Date of Award

August 2017

Degree Type


Degree Name

Doctor of Philosophy (PhD)


Entrepreneurship and Emerging Enterprises


Tom Lumpkin

Second Advisor

Todd Moss


Environmental Sustainability, Institutional Entrepreneurship, New Venture Creation

Subject Categories



The purpose of this dissertation is to facilitate a better understanding of the relationship between entrepreneurship and attainment of sustainable development. Drawing on prior work, I present three related essays that together provide both an evaluation and extension of research at the intersection of the entrepreneurship and sustainable development concepts – herein referred to as the Sustainability-Entrepreneurship Nexus. In addition, the findings from these essays provide some interesting research opportunities for management and entrepreneurship scholars alike.

Essay 1 provides a literature review of extant research within the S-E Nexus. Focusing on the composition of conceptual and empirical articles, and the outcomes of sustainability-oriented entrepreneurial activity researched by scholars, this review proved more comprehensive in comparison to prior related reviews. The findings from this essay speak mainly to the underdeveloped state of empirical research within the S-E Nexus – especially regarding institutional- and multi-level entrepreneurship research. Armed with these findings, I conclude this essay with some potential research areas based on societal ‘grand challenges’ for management scholars.

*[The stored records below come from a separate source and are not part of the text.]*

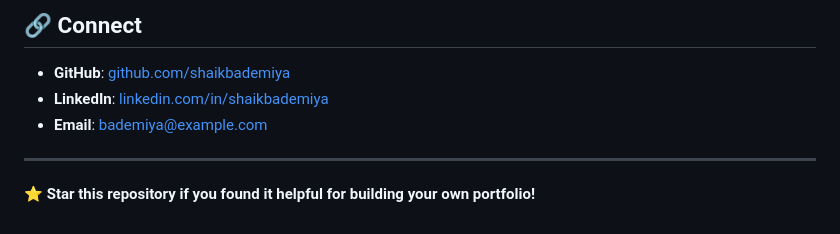
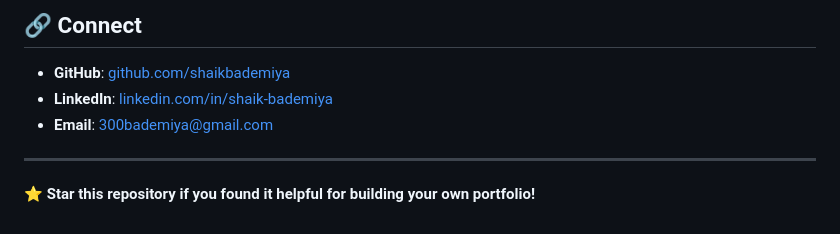
Before and after one commit to ShaikBademiya/portfolio-website, a Markdown page: README.md, the part around the change. Drawn GitHub-style.

```diff
--- a/README.md
+++ b/README.md
@@ -149,8 +149,8 @@ This project is open source and available under the MIT License.
 ## 🔗 Connect
 
 - **GitHub**: [github.com/shaikbademiya](https://github.com/shaikbademiya)
-- **LinkedIn**: [linkedin.com/in/shaikbademiya](https://linkedin.com/in/shaikbademiya)
-- **Email**: bademiya@example.com
+- **LinkedIn**: [linkedin.com/in/shaik-bademiya](https://www.linkedin.com/in/shaik-bademiya-140028182/)
+- **Email**: 300bademiya@gmail.com
 
 ---
 
```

Essay 2 is an empirical study that looks into the antecedent factors posited to affect institutional entrepreneurship for sustainable development. Specifically, it examines whether and to what extent different dimensions of the institutional context, in addition to a long-term oriented culture, affect the emergence of institutional entrepreneurship for sustainable development in the form of adoption of a global environmental initiative. The results of this study highlight the importance of strong regulatory frameworks and a long-term orientation in encouraging sustainability-oriented entrepreneurial action amongst influential institutional actors such as politicians and other country representatives.

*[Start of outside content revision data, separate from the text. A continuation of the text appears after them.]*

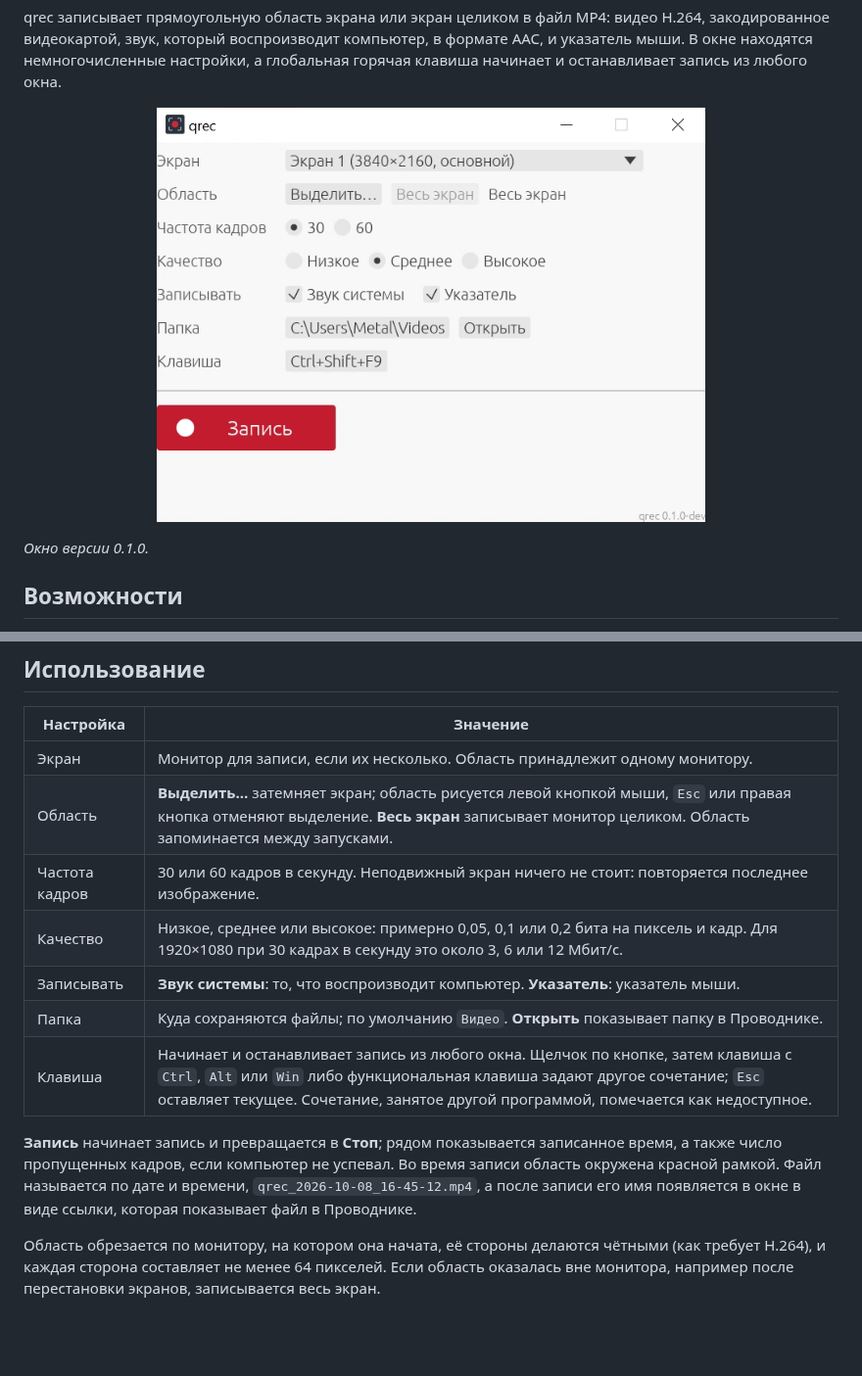
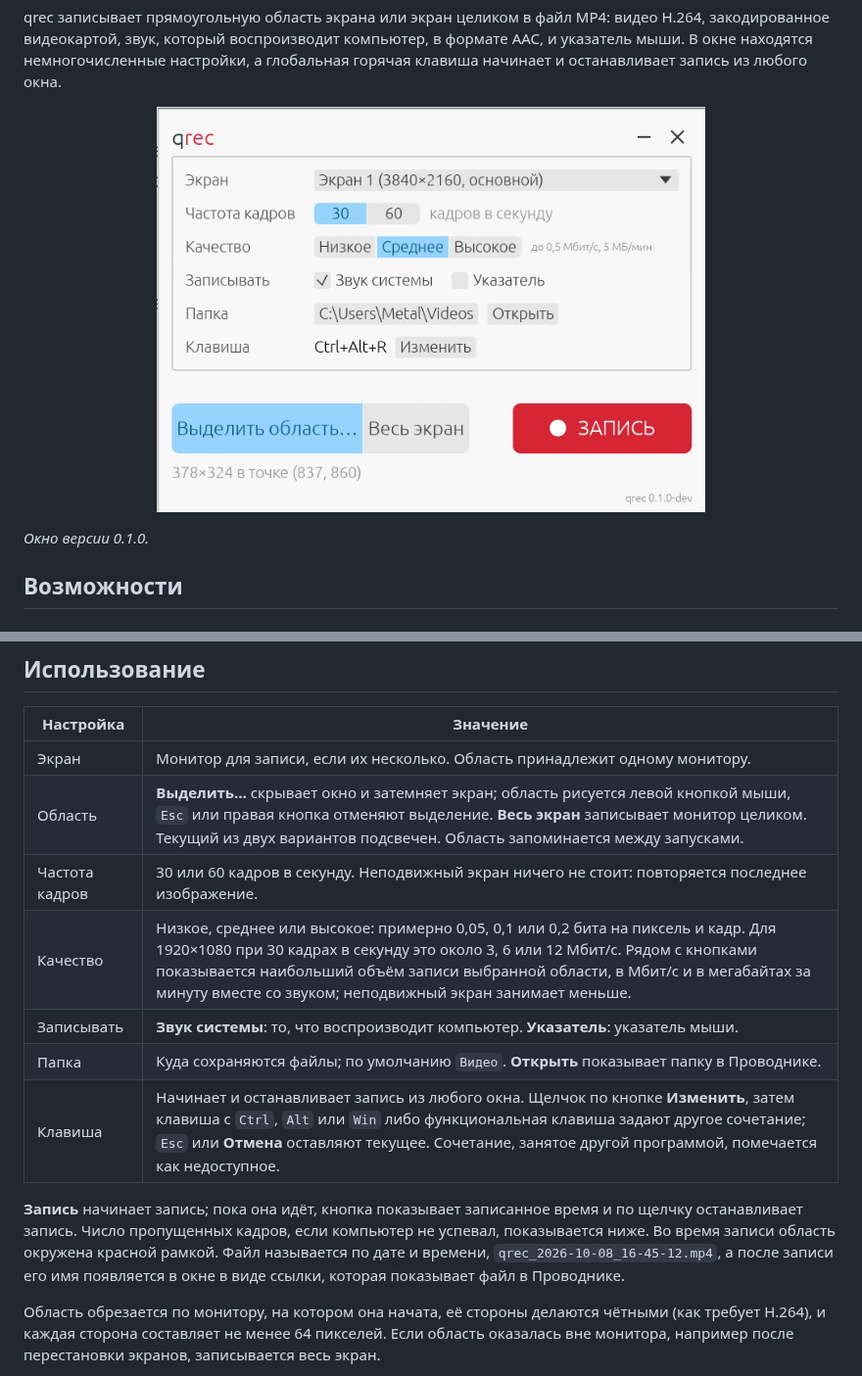
Before and after one commit to Fan4Metal/qrec, a Markdown page: README.ru.md, 2 parts joined by grey strips. Shown at 98% size. GitHub-like rendering; pictures changed too: images/screenshot.png; blank space fills up the shorter version.

```diff
--- a/README.ru.md
+++ b/README.ru.md
@@ -47,14 +47,14 @@ qrec записывает прямоугольную область экрана
 | Настройка | Значение |
 |---|---|
 | Экран | Монитор для записи, если их несколько. Область принадлежит одному монитору. |
-| Область | **Выделить…** затемняет экран; область рисуется левой кнопкой мыши, `Esc` или правая кнопка отменяют выделение. **Весь экран** записывает монитор целиком. Область запоминается между запусками. |
+| Область | **Выделить…** скрывает окно и затемняет экран; область рисуется левой кнопкой мыши, `Esc` или правая кнопка отменяют выделение. **Весь экран** записывает монитор целиком. Текущий из двух вариантов подсвечен. Область запоминается между запусками. |
 | Частота кадров | 30 или 60 кадров в секунду. Неподвижный экран ничего не стоит: повторяется последнее изображение. |
-| Качество | Низкое, среднее или высокое: примерно 0,05, 0,1 или 0,2 бита на пиксель и кадр. Для 1920×1080 при 30 кадрах в секунду это около 3, 6 или 12 Мбит/с. |
+| Качество | Низкое, среднее или высокое: примерно 0,05, 0,1 или 0,2 бита на пиксель и кадр. Для 1920×1080 при 30 кадрах в секунду это около 3, 6 или 12 Мбит/с. Рядом с кнопками показывается наибольший объём записи выбранной области, в Мбит/с и в мегабайтах за минуту вместе со звуком; неподвижный экран занимает меньше. |
 | Записывать | **Звук системы**: то, что воспроизводит компьютер. **Указатель**: указатель мыши. |
 | Папка | Куда сохраняются файлы; по умолчанию `Видео`. **Открыть** показывает папку в Проводнике. |
-| Клавиша | Начинает и останавливает запись из любого окна. Щелчок по кнопке, затем клавиша с `Ctrl`, `Alt` или `Win` либо функциональная клавиша задают другое сочетание; `Esc` оставляет текущее. Сочетание, занятое другой программой, помечается как недоступное. |
+| Клавиша | Начинает и останавливает запись из любого окна. Щелчок по кнопке **Изменить**, затем клавиша с `Ctrl`, `Alt` или `Win` либо функциональная клавиша задают другое сочетание; `Esc` или **Отмена** оставляют текущее. Сочетание, занятое другой программой, помечается как недоступное. |
 
-**Запись** начинает запись и превращается в **Стоп**; рядом показывается записанное время, а также число пропущенных кадров, если компьютер не успевал. Во время записи область окружена красной рамкой. Файл называется по дате и времени, `qrec_2026-10-08_16-45-12.mp4`, а после записи его имя появляется в окне в виде ссылки, которая показывает файл в Проводнике.
+**Запись** начинает запись; пока она идёт, кнопка показывает записанное время и по щелчку останавливает запись. Число пропущенных кадров, если компьютер не успевал, показывается ниже. Во время записи область окружена красной рамкой. Файл называется по дате и времени, `qrec_2026-10-08_16-45-12.mp4`, а после записи его имя появляется в окне в виде ссылки, которая показывает файл в Проводнике.
 
 Область обрезается по монитору, на котором она начата, её стороны делаются чётными (как требует H.264), и каждая сторона составляет не менее 64 пикселей. Если область оказалась вне монитора, например после перестановки экранов, записывается весь экран.
 
```
Also changed, not shown: CLAUDE.md (+1 -1 lines), README.md (+4 -4 lines), 6 other files.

Essay 3 uses extant literature to reframe climate change adaptation as representative of acts of institutional entrepreneurship. This reframing facilitated subsequent examination of how two forms of climate change adaptation – planned and autonomous – affected individual new venture creation. The study also accounts for the role of corruption as a moderator to the posited climate change adaptation-new venture creation relationship. Results based on multi-level analyses suggest that both planned and autonomous climate change adaptation positively influence individual new venture creation – the latter having a stronger effect. The results also suggest that corruption moderates the positive relationship between both planned and autonomous climate change adaptation and individual new venture creation.

All told, this dissertation provides scholars with updated insights to the Sustainability-Entrepreneurship Nexus. This is especially as it relates to avenues for research within the nexus; the role played by institutions and temporality in sustainability-oriented action amongst actors; and, the positive benefits to entrepreneurship to be had from greater instances of climate change adaptation.


Open Access

Included in

Business Commons